Decentralization helps avoid this by giving teams more control while keeping everyone on the same page about the overall goals. This model enables teams to act fast and adapt, while fragmentation creates chaos.

Decentralized models can reduce the symptoms and drivers of fragmentation and lead to quicker decisions and dynamic cohesion. However, decentralization needs to be balanced with centralization to ensure clear guidance, overarching strategy, and a joint platform for the organization.

e& operates a portfolio of telco, fintech, and lifestyle brands, such as Etisalat Cash in Egypt, UPaisa in Pakistan, and Careem. Its decentralized operations in these countries, where currency fluctuations can be a challenge, demonstrate resilience but are supported by the stability of its operations in countries with more stable currencies.

Achieving the right balance between centralization and decentralization is key to organizational effectiveness. Finding the right balance between control, where it matters, and freedom is what makes a company successful.

Blockchain technology, with its decentralized and secure nature, offers a powerful analogy for decentralization. It’s built on several key principles that can be applied to operations, including decentralization, immutability and transparency.

Blockchain principles as a model for business operations

Blockchain is designed to operate without a central authority, ensuring transparency, security and consistency. Adopting the principles allows for distributed decision-making processes, where multiple parties can participate and validate operations without the need for intermediaries.

Similarly, in decentralized business operations, decision-making authority can be distributed among various teams or departments, enabling more agile and responsive decision-making.

Blockchain technology enables local control and autonomy using smart contracts, distributed ledger technology, and automation. In the case of e&, automation has enabled its backend operations to become faster and more precise.
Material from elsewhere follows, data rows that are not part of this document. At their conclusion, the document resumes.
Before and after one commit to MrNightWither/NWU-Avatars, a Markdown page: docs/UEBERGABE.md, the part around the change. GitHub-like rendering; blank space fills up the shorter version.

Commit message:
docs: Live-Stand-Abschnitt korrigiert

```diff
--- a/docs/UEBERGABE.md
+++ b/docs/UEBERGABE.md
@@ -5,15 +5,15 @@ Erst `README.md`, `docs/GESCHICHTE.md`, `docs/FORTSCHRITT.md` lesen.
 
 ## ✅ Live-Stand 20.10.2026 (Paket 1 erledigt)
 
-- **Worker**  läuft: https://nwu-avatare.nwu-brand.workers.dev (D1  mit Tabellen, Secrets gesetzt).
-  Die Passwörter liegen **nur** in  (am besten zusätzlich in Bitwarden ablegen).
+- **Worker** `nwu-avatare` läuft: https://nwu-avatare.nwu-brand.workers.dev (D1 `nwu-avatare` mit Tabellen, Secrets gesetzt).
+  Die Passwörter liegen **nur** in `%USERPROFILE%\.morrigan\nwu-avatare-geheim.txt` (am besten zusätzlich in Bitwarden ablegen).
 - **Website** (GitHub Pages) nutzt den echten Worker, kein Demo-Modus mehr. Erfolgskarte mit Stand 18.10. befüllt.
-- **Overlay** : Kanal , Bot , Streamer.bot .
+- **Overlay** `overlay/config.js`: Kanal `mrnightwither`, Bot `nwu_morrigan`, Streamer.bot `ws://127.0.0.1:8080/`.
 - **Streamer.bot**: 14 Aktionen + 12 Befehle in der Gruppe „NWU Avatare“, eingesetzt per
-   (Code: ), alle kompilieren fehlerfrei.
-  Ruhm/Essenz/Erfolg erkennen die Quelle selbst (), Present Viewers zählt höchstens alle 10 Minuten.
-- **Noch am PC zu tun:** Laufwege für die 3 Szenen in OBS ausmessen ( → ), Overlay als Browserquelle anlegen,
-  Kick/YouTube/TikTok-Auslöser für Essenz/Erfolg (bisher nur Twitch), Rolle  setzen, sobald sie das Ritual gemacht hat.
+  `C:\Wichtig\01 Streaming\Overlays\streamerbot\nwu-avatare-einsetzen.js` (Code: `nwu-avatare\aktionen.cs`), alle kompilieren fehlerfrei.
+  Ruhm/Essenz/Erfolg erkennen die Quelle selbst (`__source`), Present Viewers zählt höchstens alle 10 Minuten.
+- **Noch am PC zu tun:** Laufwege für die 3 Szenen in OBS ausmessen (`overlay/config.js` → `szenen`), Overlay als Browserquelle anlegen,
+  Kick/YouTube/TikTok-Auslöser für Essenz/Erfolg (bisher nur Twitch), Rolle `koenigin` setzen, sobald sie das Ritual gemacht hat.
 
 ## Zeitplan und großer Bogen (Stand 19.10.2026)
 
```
Its subsidiary Careem, which serves 50 million customers across 74 cities, uses artificial intelligence to automate repetitive and time-consuming tasks like testing, debugging and deployment, giving software engineers more time to concentrate on tasks that require strategic thinking and creativity.


How is the World Economic Forum creating guardrails for Artificial Intelligence?

Decentralization demands a profound transformation in strategic thinking, organizational culture and operational practices. By adopting the core principles of blockchain and nurturing an ecosystem of innovation, companies can redefine their role and impact within the rapidly evolving digital landscape.

Decentralized operations models, which emphasize the empowerment of teams and individual business units to make decisions, can be a key component of this transformation. Ultimately, by embracing decentralization, organizations can enhance agility, improve decision-making and foster a culture of collaboration and innovation.

Don't miss any update on this topic

Create a free account and access your personalized content collection with our latest publications and analyses.

Sign up for free

License and Republishing

World Economic Forum articles may be republished in accordance with the Creative Commons Attribution-NonCommercial-NoDerivatives 4.0 International Public License, and in accordance with our Terms of Use.

The views expressed in this article are those of the author alone and not the World Economic Forum.

Related topics:
BusinessEmerging Technologies
World Economic Forum logo
Global Agenda

The Agenda Weekly

A weekly update of the most important issues driving the global agenda

Subscribe today

You can unsubscribe at any time using the link in our emails. For more details, review our privacy policy.

How corporate intrapreneurs can use small wins to create big change

Nancy McGaw

July 19, 2024

About Us



Partners & Members

  • Sign in
  • Join Us

Language Editions

Privacy Policy & Terms of Service

© 2024 World Economic Forum